At Rapport, our users depend on an experience which handles many connections and handles changes in real-time. The app allows a team of people to join a real-time meeting, add cards for its agenda, vote on topics, edit card titles, add Emoji reactions and navigate a stack of discussion items – and it’s crucial that we deliver all these changes to all members of a meeting as quickly as possible.
Our front-end is built with React using Redux and Sagas; and talks to an Elixir back-end using Phoenix Channels — a WebSockets wrapper.
What’s different about this compared to a normal React app is that all state changes in Redux are propagated to all connected clients, and whats more, we can replay any meeting to new members who join later, or rewind events and play them back to any point in time.
We achieve all of this using a technique called Event Sourcing. Rapport is entirely modelled on immutable events which contain instructions to change the state of the application.
Every single action a user can take has corresponding events. We store these events in the order that they were applied, this means we can jump to any arbitrary point in time and get the overall state of the meeting as it was in that moment by just passing it through normal reducers. Given this fact, it means that we can also replay from the beginning of the event stream to get the latest version of the state of the meeting. Really useful stuff for keeping users in sync and caught up to the latest version of the meeting in real time.
But wait, it gets better! Since we have a chronological list of events that each user has performed in a meeting, we can start to construct views of that data to serve different needs. One view would be in the Redux store of the frontend to be able to display a UI to the user that contains all the correct information. Another use is creating a view for analytical purposes, we can query the event stream to find out things like:
- how popular our features are
- how long the discussion on each meeting item took
- what the general sentiment of the reactions in the meeting was
The great benefit to Event Sourcing for us is that it scales tremendously well with new events and use cases. For example if we were to add a feature to allow the auditing of meetings (who did what, when) it would be trivial to create another view of the data which included only these details from the existing event stream.
Likewise if a feature required new events be emitted to function all the backend currently needs to worry about is persisting those events into the event log which it already does for every other event we send through.
Rapport is written with a fairly typical React, Redux and Saga boilerplate; we take advantage of Sagas to listen to all events (actions) and effectively forward them without modification to the server.
The server side in Rapport is our source of truth, it is where the meeting’s event stream goes to and comes from. We persist events as they are sent up to the server so that any new clients can receive the latest state of the meeting on join.
Communication between the client and server is done via WebSockets to keep everything as responsive as possible. This avoids the HTTP round trip overheads for the many pieces of small data that are going back and forth between the client and server.
Elixir is a great fit for us for a few reasons. The main motivating factor was the performance and cost footprint. We wanted to be able to start from a position of cost efficiency while maintaining the ability to scale the backend if required. We are handling persistent connections for every meeting so there is a lot more going on than a traditional request / response API model. Luckily for us Elixir (more specifically the Phoenix web framework) has been quite open about performance metrics and benchmarks.

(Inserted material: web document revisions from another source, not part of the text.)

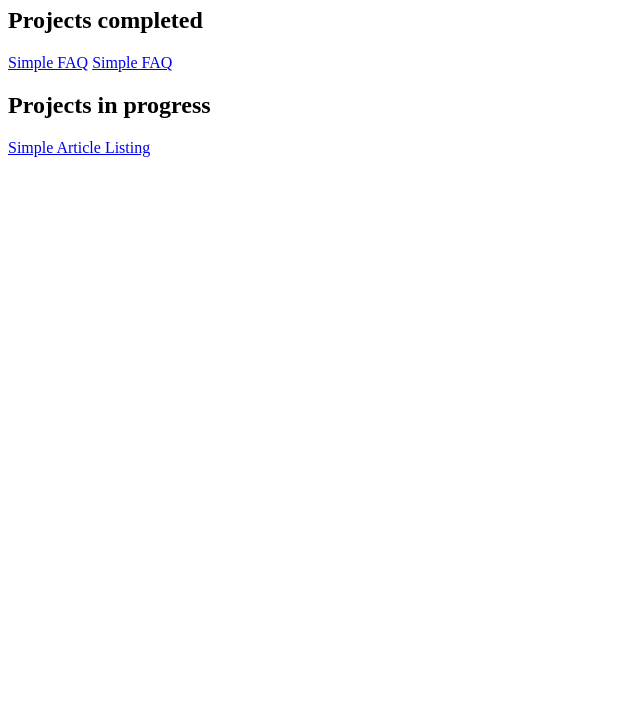
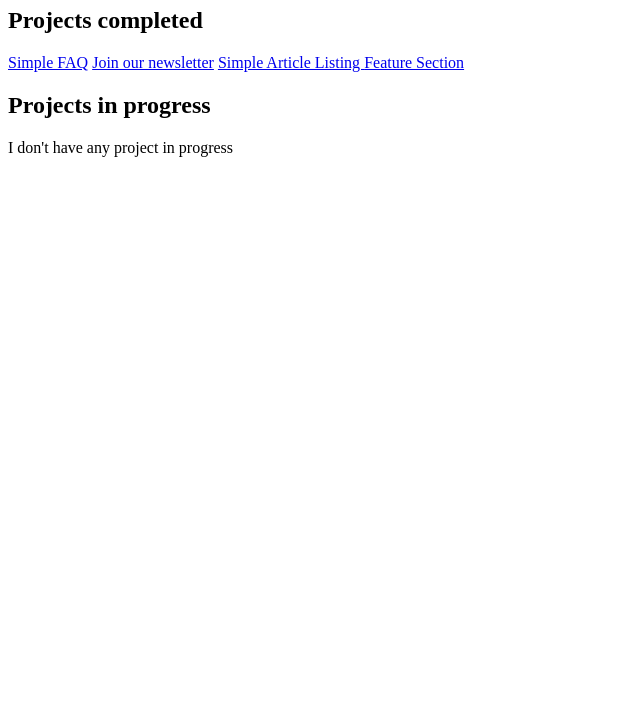
Before and after one commit to SantiagoEmanuel/devChallenges, a plain HTML site: page index.html in a window 1280 px wide. Shown: the part 73-800 px from the top of the page, without its empty margins (0-640 px from the left). Drawn offline with Linux system fonts and the light colour scheme.

Commit message:
Update dashboard, add new challenge

```diff
--- a/index.html
+++ b/index.html
@@ -14,15 +14,17 @@
         <h2>Projects completed</h2>
         <nav>
           <a href="/simple-faq/index.html">Simple FAQ</a>
-          <a href="/join-our-newsletter/index.html">Simple FAQ</a>
+          <a href="/join-our-newsletter/index.html">Join our newsletter</a>
+          <a href="/simple-article-listing/index.html">
+            Simple Article Listing
+          </a>
+          <a href="/feature-section/index.html">Feature Section</a>
         </nav>
       </section>
       <section>
         <h2>Projects in progress</h2>
         <nav>
-          <a href="/simple-article-listing/index.html">
-            Simple Article Listing
-          </a>
+          <p>I don't have any project in progress</p>
         </nav>
       </section>
     </main>
```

Although we were mainly concerned with choosing a stable base for our backend there were also some additional benefits to choosing Elixir and Phoenix. The developer experience for example is almost unparalleled to any other language in terms of its standard tooling and features.
Elixir is a purely functional language which guides developers into writing code that is naturally more testable and maintainable. It comes with a great standard library and because it is built to run on the Erlang VM it is rock solid in terms of reliability. (If you want to know more about Elixir as a language we recommend checking out the homepage / docs if you learn best by reading or Elixir Sips if you prefer to watch short videos.)
People can join and leave a meeting as they please and we should give new participants the latest version of the store to work from.
We achieve this by sending down a payload on join which contains all the actions to date which are then replayed in order through the reducers, which in the end gives us the latest state of the meeting.
This is great because it allows us to re-use the exact same logic that would have been applied if the event was received as part of the normal course of the meeting. There are some events which are time sensitive which we choose not to replay such as the reactions to discussion items which aren’t important to the state of the meeting but need to happen in realtime.
We believe this approach scales well into very large applications. Each component is isolated enough that it would be quite easy to migrate the data store from Postgres to something more log based such as Apache Kafka for increased performance.
On the Elixir side of things we can scale horizontally to support more WebSocket connections and lower latency. The memory footprint of the application is very very low (somewhere around the 12–25mb range) it feels like it would work very well as part of a Kubernetes cluster.
Our frontend is hosted on S3 and fronted by Cloudfront which will provide us with no scaling problems for the foreseeable future.
We’re really happy with this approach. It feels very modular and lean. It gives us the ability to iterate quickly and analyse as we go from our un-aggregated event stream.
Check out the product demonstration above to see an example of how meetings play out in real time. If you want to see this in action for yourself, head over to Rapport and start a meeting (no sign up required!) — share this with some friends/colleagues or just open it twice in a private browsing tab to see how it handles multiple real time connections.
Also, if you want to learn more about Event Sourcing, Elixir and Phoenix, see the References and Further Reading section below.